## [TASK REQUIREMENTS]
Gather all lines in the data that hold the string "types".

## [TASK INPUT]
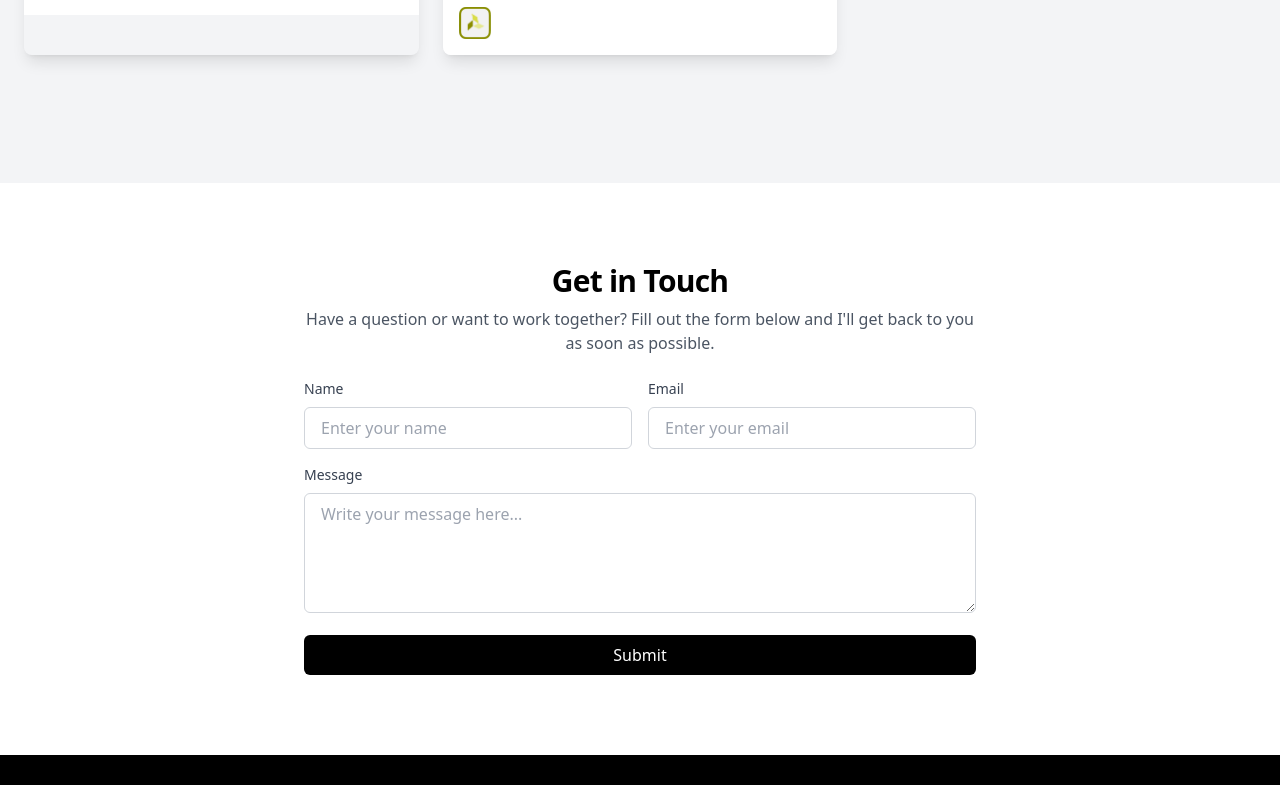
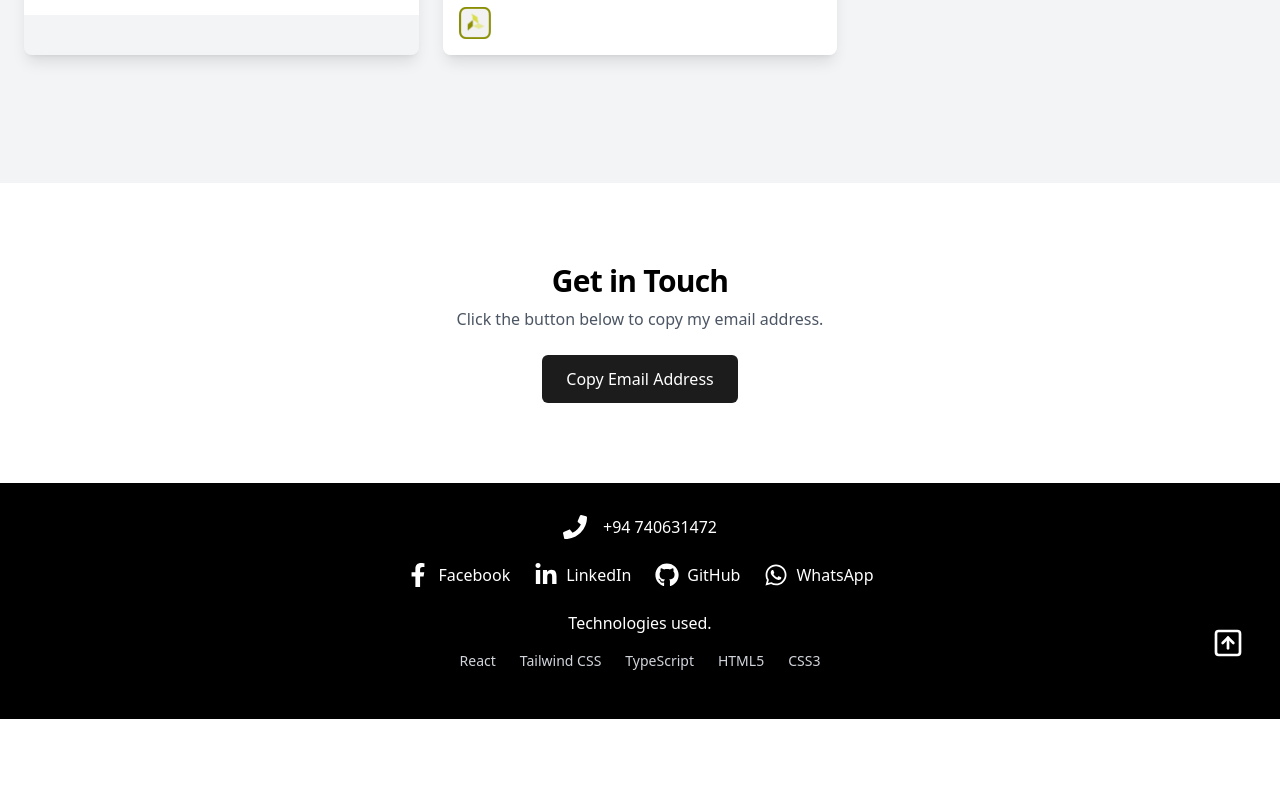
Before and after one commit to WimukthiMadushan/Portfolio, a React (Vite) app: page / in a window 1280 px wide. Shown: the part 3441-4226 px from the top of the page. After the commit the page ends 4160 px from the top, so only its background shows below. Built offline with nearby package versions, Linux system fonts and the light colour scheme.

Commit message:
add updated CV

```diff
--- a/package.json
+++ b/package.json
@@ -23,6 +23,8 @@
     "@eslint/js": "^9.9.0",
     "@types/react": "^18.3.3",
     "@types/react-dom": "^18.3.0",
+    "@types/react-router-hash-link": "^2.4.9",
+    "@types/react-typing-effect": "^2.0.7",
     "@vitejs/plugin-react": "^4.3.1",
     "autoprefixer": "^10.4.20",
     "eslint": "^9.9.0",
--- a/src/Components/AboutMe/AboutMe.tsx
+++ b/src/Components/AboutMe/AboutMe.tsx
@@ -1,5 +1,3 @@
-import React from "react";
-
 function AboutMe() {
   return (
     <section
--- a/src/Components/ContactMe/ContactMe.tsx
+++ b/src/Components/ContactMe/ContactMe.tsx
@@ -1,33 +1,19 @@
-import { useForm } from "react-hook-form";
-import emailjs from "emailjs-com";
 import { useState } from "react";
 
 function ContactMe() {
-  const {
-    register,
-    handleSubmit,
-    formState: { errors },
-    reset,
-  } = useForm();
   const [status, setStatus] = useState("");
+  const email = "wimukthi.21@cse.mrt.ac.lk"; // Replace with your email address
 
-  const onSubmit = (data: any) => {
-    emailjs
-      .send(
-        "service_ebtbpxg", // Replace with your EmailJS service ID
-        "template_reit869", // Replace with your EmailJS template ID
-        data,
-        "pESmZE4dQKifLogo6" // Replace with your EmailJS user ID
-      )
-      .then(
-        (response) => {
-          console.log("SUCCESS!", response.status, response.text);
-          setStatus("Email sent successfully!");
-          reset();
+  const handleCopy = () => {
+    navigator.clipboard.writeText(email).then(
+      () => {
+        setStatus("Email address copied to clipboard!");
+        setTimeout(() => setStatus(""), 2000); // Hide the popup after 2 seconds
       },
       (err) => {
-          console.log("FAILED...", err);
-          setStatus("Failed to send email. Please try again.");
+        console.error("Failed to copy email address:", err);
+        setStatus("Failed to copy email address. Please try again.");
+        setTimeout(() => setStatus(""), 2000); // Hide the popup after 2 seconds
       }
     );
   };
@@ -35,87 +21,32 @@ function ContactMe() {
   return (
     <section
       id="contact-me"
-      className="w-full max-w-2xl mx-auto py-12 md:py-16 lg:py-20"
+      className="w-full max-w-2xl mx-auto py-12 md:py-16 lg:py-20 relative"
     >
-      <div className="space-y-6">
       <div className="text-center">
         <h2 className="text-3xl font-bold tracking-tight">Get in Touch</h2>
         <p className="text-gray-600 mt-2">
-            Have a question or want to work together? Fill out the form below
-            and I'll get back to you as soon as possible.
+          Click the button below to copy my email address.
         </p>
-        </div>
-        <form onSubmit={handleSubmit(onSubmit)} className="space-y-4">
-          <div className="grid grid-cols-1 gap-4 sm:grid-cols-2">
-            <div className="space-y-2">
-              <label
-                htmlFor="name"
-                className="block text-sm font-medium text-gray-700"
+        <button
+          onClick={handleCopy}
+          className="mt-6 px-6 py-3 text-white bg-black rounded-md hover:bg-gray-800 focus:outline-none transition duration-300 ease-in-out animate-pulse"
         >
-                Name
-              </label>
-              <input
-                id="name"
-                {...register("name", { required: true })}
-                placeholder="Enter your name"
-                className={`w-full px-4 py-2 border rounded-md focus:outline-none ${
-                  errors.name ? "border-red-500" : "border-gray-300"
-                }`}
-              />
-              {errors.name && (
-                <span className="text-red-500 text-sm">Name is required</span>
-              )}
-            </div>
-            <div className="space-y-2">
-              <label
-                htmlFor="email"
-                className="block text-sm font-medium text-gray-700"
+          Copy Email Address
+        </button>
+        {status && (
+          <div
+            className="absolute inset-0 flex items-center justify-center"
+            style={{ zIndex: 1000 }}
           >
-                Email
-              </label>
-              <input
-                id="email"
-                type="email"
-                {...register("email", { required: true })}
-                placeholder="Enter your email"
-                className={`w-full px-4 py-2 border rounded-md focus:outline-none ${
-                  errors.email ? "border-red-500" : "border-gray-300"
-                }`}
-              />
-              {errors.email && (
-                <span className="text-red-500 text-sm">Email is required</span>
-              )}
+            <div
+              className="bg-white border border-gray-300 rounded-lg p-4 shadow-lg"
+              style={{ width: "fit-content" }}
+            >
+              <p className="text-center text-green-600">{status}</p>
             </div>
           </div>
-          <div className="space-y-2">
-            <label
-              htmlFor="message"
-              className="block text-sm font-medium text-gray-700"
-            >
-              Message
-            </label>
-            <textarea
-              id="message"
-              {...register("message", { required: true })}
-              placeholder="Write your message here..."
-              className={`w-full px-4 py-2 border rounded-md focus:outline-none min-h-[120px] ${
-                errors.message ? "border-red-500" : "border-gray-300"
-              }`}
-            />
-            {errors.message && (
-              <span className="text-red-500 text-sm">Message is required</span>
         )}
-          </div>
-          <button
-            type="submit"
-            className="w-full px-4 py-2 text-white bg-black rounded-md hover:bg-gray-800 focus:outline-none"
-          >
-            Submit
-          </button>
-          {status && (
-            <p className="text-center text-green-600 mt-4">{status}</p>
-          )}
-        </form>
       </div>
     </section>
   );
--- a/src/Components/Footer/Footer.tsx
+++ b/src/Components/Footer/Footer.tsx
@@ -1,11 +1,9 @@
-import React from "react";
 import { HashLink as Link } from "react-router-hash-link";
 import {
   FaFacebookF,
   FaLinkedinIn,
   FaPhone,
   FaGithub,
-  FaArrowUp,
   FaWhatsapp,
 } from "react-icons/fa";
 import { LuArrowUpSquare } from "react-icons/lu";
--- a/src/Components/Hero/Hero.tsx
+++ b/src/Components/Hero/Hero.tsx
@@ -1,4 +1,3 @@
-import React from "react";
 import { HashLink as Link } from "react-router-hash-link";
 import Typing from "react-typing-effect";
 import Profile from "./../../Images/my.jpg";
--- a/src/Components/Projects/Projects.tsx
+++ b/src/Components/Projects/Projects.tsx
@@ -1,4 +1,3 @@
-import React from "react";
 import { Link } from "react-router-dom";
 import { FaReact, FaNode } from "react-icons/fa";
 import { SiExpress, SiMysql, SiExpo, SiFlask } from "react-icons/si";
--- a/src/Components/Technologies/Technologies.tsx
+++ b/src/Components/Technologies/Technologies.tsx
@@ -1,4 +1,3 @@
-import React from "react";
 import {
   FaReact,
   FaNodeJs,
@@ -9,7 +8,6 @@ import {
   FaJava,
   FaJs,
   FaCuttlefish,
-  FaDatabase,
 } from "react-icons/fa";
 import {
   SiNextdotjs,
```
Also changed, not shown: 2 other files (tests, documents, lock files or other folders). Lines whose indentation alone changed are shown as unchanged.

## [RESPONSE]
     "@types/react": "^18.3.3",
     "@types/react-dom": "^18.3.0",
+    "@types/react-router-hash-link": "^2.4.9",
+    "@types/react-typing-effect": "^2.0.7",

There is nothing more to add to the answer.